What You Can Do to Address Mental Illness in Your Church
The church does not speak enough about mental illness. It’s a significant issue that remains largely silent in most churches. The church can do more. The church should do more. In fact, research reveals that 65% of family members in a household of someone with acute mental illness believe the church should talk more openly about the subject so the topic will not be taboo. Yet two-thirds of pastors rarely or never highlight mental illness in their sermons or large-group gatherings.
The National Alliance on Mental Illness has done research demonstrating the prevalence of mental illness in the United States. Approximately 1 in 5 adults in the U.S. experiences mental illness in a given year. Approximately 1 in 25 adults in the U.S. experiences a serious mental illness in a given year that substantially interferes with or limits one or more major life activities.
The median church has about 75 people attending every week. If you are a member of a typical church, then about 15 people will experience some form of mental illness in a given year. If your church is larger, let’s say 300 people, then it is likely that about 60 people will experience some form of mental illness a year.
As a church leader, you know that a significant portion of your congregation will deal with mental illness. Given the prevalence of the problem, it is likely churches of every size, every denomination, and all geographic locations will be affected. Take a moment and reflect. The problem of mental illness is probably affecting people in your congregation right now. Pastors too struggle with mental illness. Individuals are hurting. Their family members and friends are hurting with them. As a leader in your congregation, you have the responsibility connect the ministry of the body with those in the body who are dealing with mental illness.
What You Can Do about Mental Illness
The church is well-positioned to be a key part of the solution to the problem of mental illness. The first place many people turn to when suffering with mental illness is the local church, whether they are active in the body or not. What can you do? How can you lead your church?
- Remove the “taboo” label. Silence often creates a perception that something is off limits. Lead your church with language. The church should become the place where the shame of mental illness crumbles. Those affected by mental illness want their churches to speak more often about it. Mental illness does not signal a lack of faith any more than contracting cancer signals a lack of faith. Speak candidly and with compassion. When you address the issue out loud, many of the taboo perceptions go away.
- Understand the warning signs. Since such a wide variety of mental illnesses exists, a comprehensive list of symptoms does not exist. However, there are warning signs. Take note of extreme mood changes on a regular basis. Any sort of substance abuse is an indicator something is wrong. An inability to complete daily tasks, routines, and work are also warning signs.

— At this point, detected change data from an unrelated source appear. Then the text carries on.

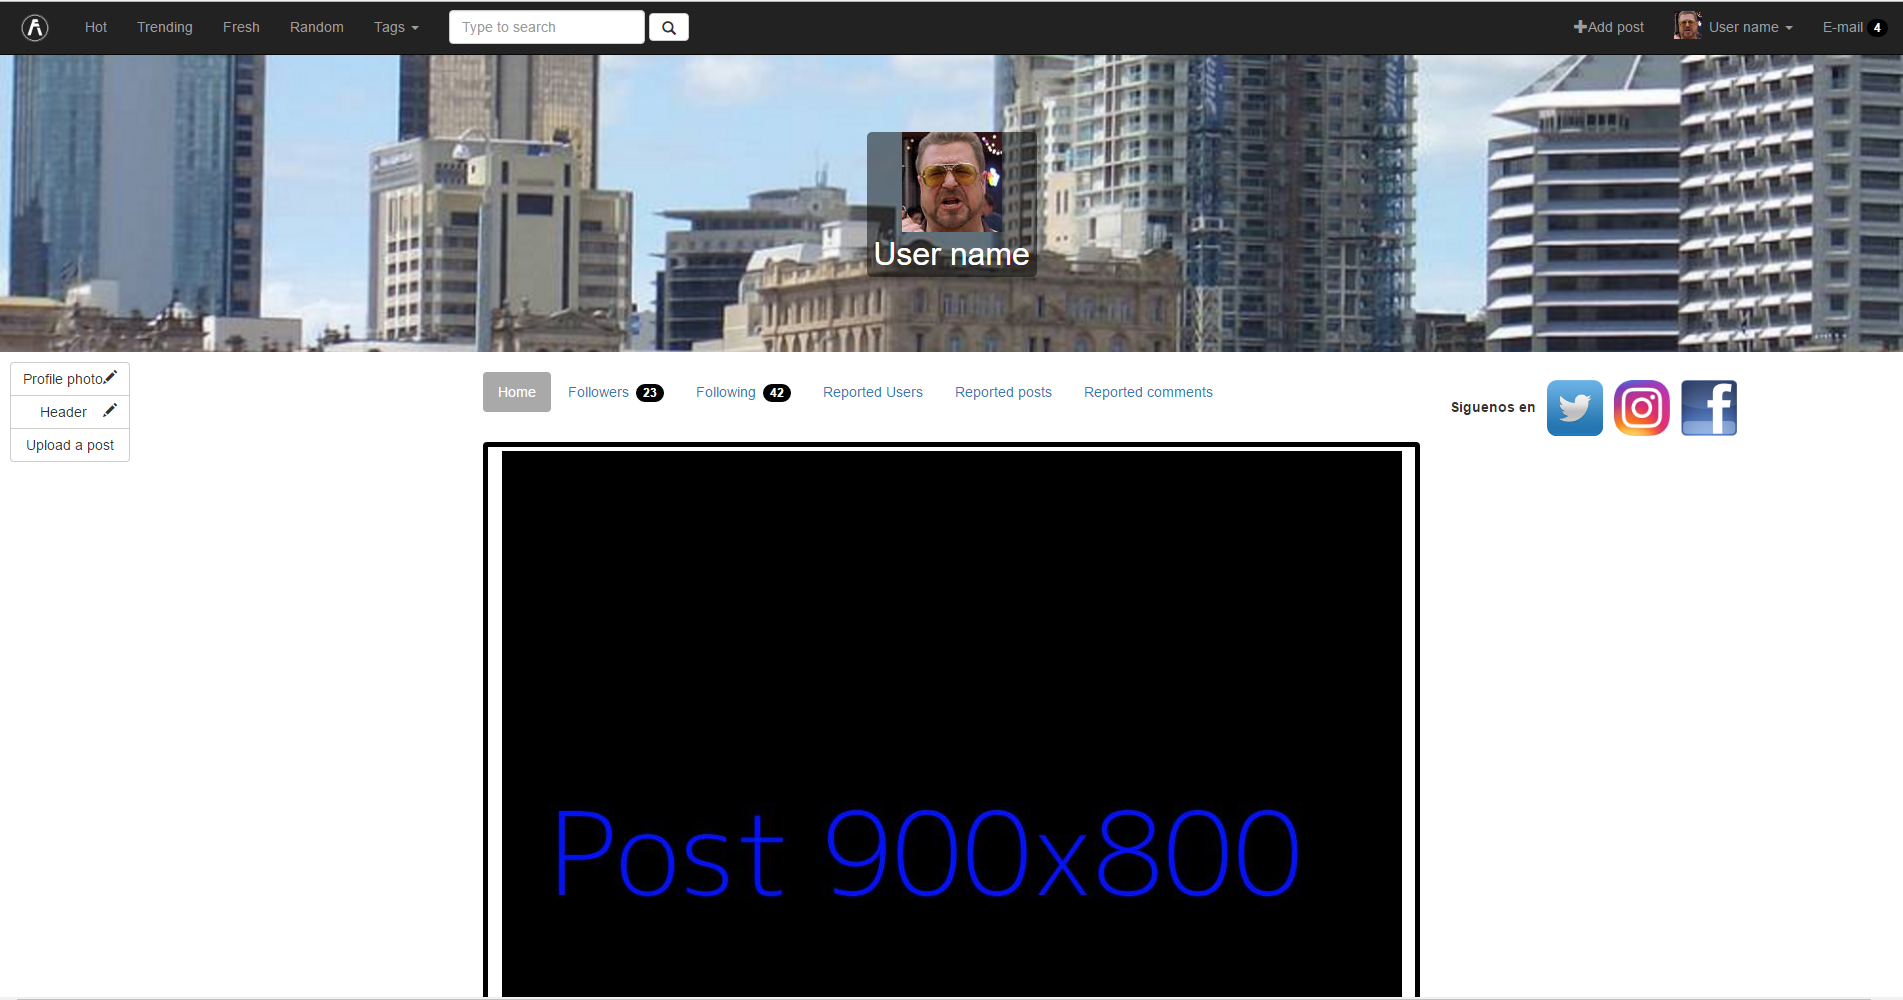
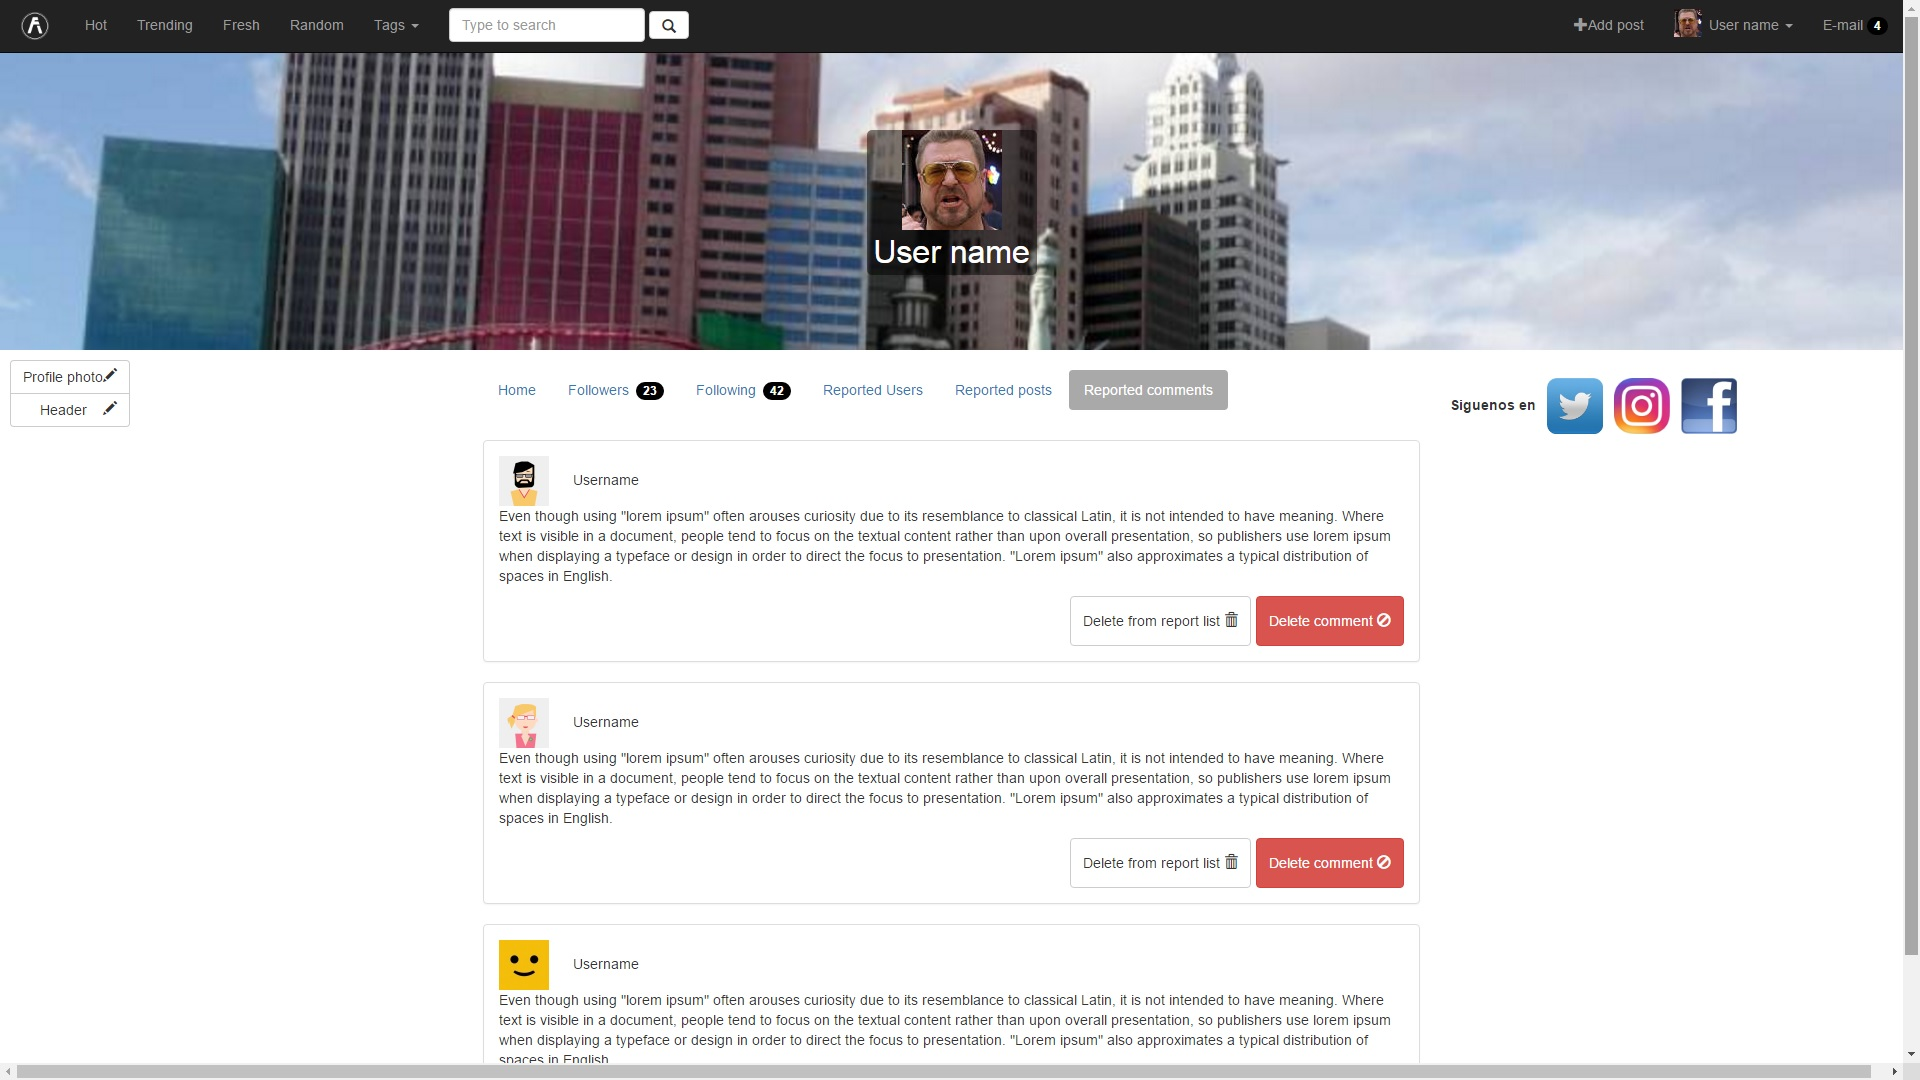
Modified README
Changed image corresponding to the Admin profile so that it shows one of
his unique options.
Also added a few more screenshots and information.

diff --git a/README.md b/README.md
@@ -36,28 +36,42 @@
 
 En esta pantalla se muestra la página principal, en la que tenemos un navegador para ir a las diferentes categorías, un buscador y el inicio de seseión o registro. En esta página se visualizaran los post en el centro, a la derecha las redes sociales de la página y a la izquierda el post más votado del mes y del año.
 
+### Comentarios
+
+![GitHub Logo](/screenshots/comments.png)
+
+Los comentarios aparecen después del post si se hace click sobre "Comments". Solo los usuarios registrados pueden comentar, pero todos los visitantes pueden ver los comentarios.
+
+### Registro e inicio de sesión.
+
+![GitHub Logo](/screenshots/register.png)
+![GitHub Logo](/screenshots/login.png)
+
+Para acceder a funcionalidades adicionales los usuarios pueden registrarse o iniciar sesión con su cuenta.
+
 ### Perfil de usuario
 
 ![GitHub Logo](/screenshots/profile.png)
 
 Aquí se visualiza el perfil de un usuario que ha iniciado sesión en la página. La barra de navegación anterior se mantiene en todas las páginas de la web, aunque cuando un usuario ha iniciado sesión se muestra el número de mensajes que tiene sin leer. El usuario puede ver en el centro los post que ha publicado el mismo. A la izquierda tiene las pestañas que le permiten editar su foto de perfil y la de la cabecera. 
 
+### Ajustes de perfil
+
+![GitHub Logo](/screenshots/ajustes.png)
+
+Los usuarios pueden modificar algunas opciones de su perfil, por ejemplo, modificar su cintraseña o decidir si quieren recibir notificaciones a su correo electrónico.
+
 ### Mensajes
 
 ![GitHub Logo](/screenshots/mensajes.png)
+![GitHub Logo](/screenshots/conversacion.png)
 
-Los usuarios pueden enviarse mensajes entre ellos. El contenido principal de esta ventana tiene; a la izquierda un pequeño menú para visualizar los mensajes recibidos, el borrador y los eliminados; en el centro se ven los distintos mensajes recibidos en este caso y encima hay tres botones para crear un nuevo mensaje, eliminar uno y seleccionar todos; a la derecha están de nuevo las redes sociales de la página, que se mantienen en todas las páginas.
-
-### Comentarios
-
-![GitHub Logo](/screenshots/comments.png)
-
-Los comentarios aparecen después del post si se hace click sobre "Comments". Solo los usuarios registrados pueden comentar.
+Los usuarios pueden enviarse mensajes entre ellos. El contenido principal de esta ventana tiene; a la izquierda un pequeño menú para visualizar los mensajes recibidos, el borrador y los eliminados; en el centro se ven los distintos mensajes recibidos en este caso y encima hay tres botones para crear un nuevo mensaje, eliminar uno y seleccionar todos; a la derecha están de nuevo las redes sociales de la página, que se mantienen en todas las páginas. Una vez enviado un mensaje se crea una conversación a la que se puede acceder presionando sobre la fila correspondiente al usuario.
 
 ### Administrador
 
-![GitHub Logo](/screenshots/comments.png)
+![GitHub Logo](/screenshots/admin-profile.png)
 
-El perfil del administrador es casi idéntico que el de un usuario corriente, excepto que están las pestañas de usuarios, post y comentarios que han sido denunciados.
+El perfil del administrador es casi idéntico que el de un usuario corriente con una diferencia, tiene pestañas de usuarios, post y comentarios que han sido denunciados.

- Maintain a trusted network of professionals. No pastor can do it all. No church leader is trained for every potential illness. The church staff should not attempt to handle every case. Some mental illnesses require help from people with proper training. What pastors and church leaders should have is a list of professionals they trust for referrals. It’s dangerous to believe you can deal with every type of mental illness. It’s equally as dangerous to make referrals without knowing the professional.
- Create a clear system of reporting procedures. If someone starts discussing suicide, do your leaders know what to do? Is the staff aware of what hotlines to call if necessary? More than twice as many people die from suicide every year than by homicide. More women attempt suicide, but men are more likely to use deadlier methods. Everyone in your church should know it’s judicious to call 911 if they believe someone is at risk.
- Recognize the spiritual struggle of mental illness. The world is fallen. People are broken. While science has enabled us to understand and treat mental illness better, the suffering is ultimately rooted in a spiritual struggle. Quoting Scripture out of context or offering silly cliché’s (“It’s simply God’s will”) does not help anyone. However, Scripture does demonstrate how we are to show compassion: pray, listen, comfort, and be willing to serve. One of the best ways churches can help is by filling in the gaps for hurting families: running errands, babysitting children, and providing meals. The Good Samaritan was willing to take on inconveniences to serve a hurting man. The church should do the same for those suffering with mental illness.
- Be ready to minister long term. The problem of mental illness will not be solved with quick fixes. People suffering with mental illness could be in for a long-term battle. The church must be ready to walk with people for months if not years. Not every church may be able to successfully create an ongoing counseling ministry, but every church can do something. Group leaders can be trained on the warning signs of mental illness. Staff can be ready with a network of trusted professionals. And everyone can serve someone walking down the difficult road of mental illness. Too many feel as if they are walking alone. The least the church can do is come alongside someone and walk with them, however long that walk may be.
Silence is not an option. Apathy is sinful. The problem of mental illness is a significant one, and the church has been far too quiet in addressing the issue. The likelihood is that several in your church may be suffering today, which means now is the time to act.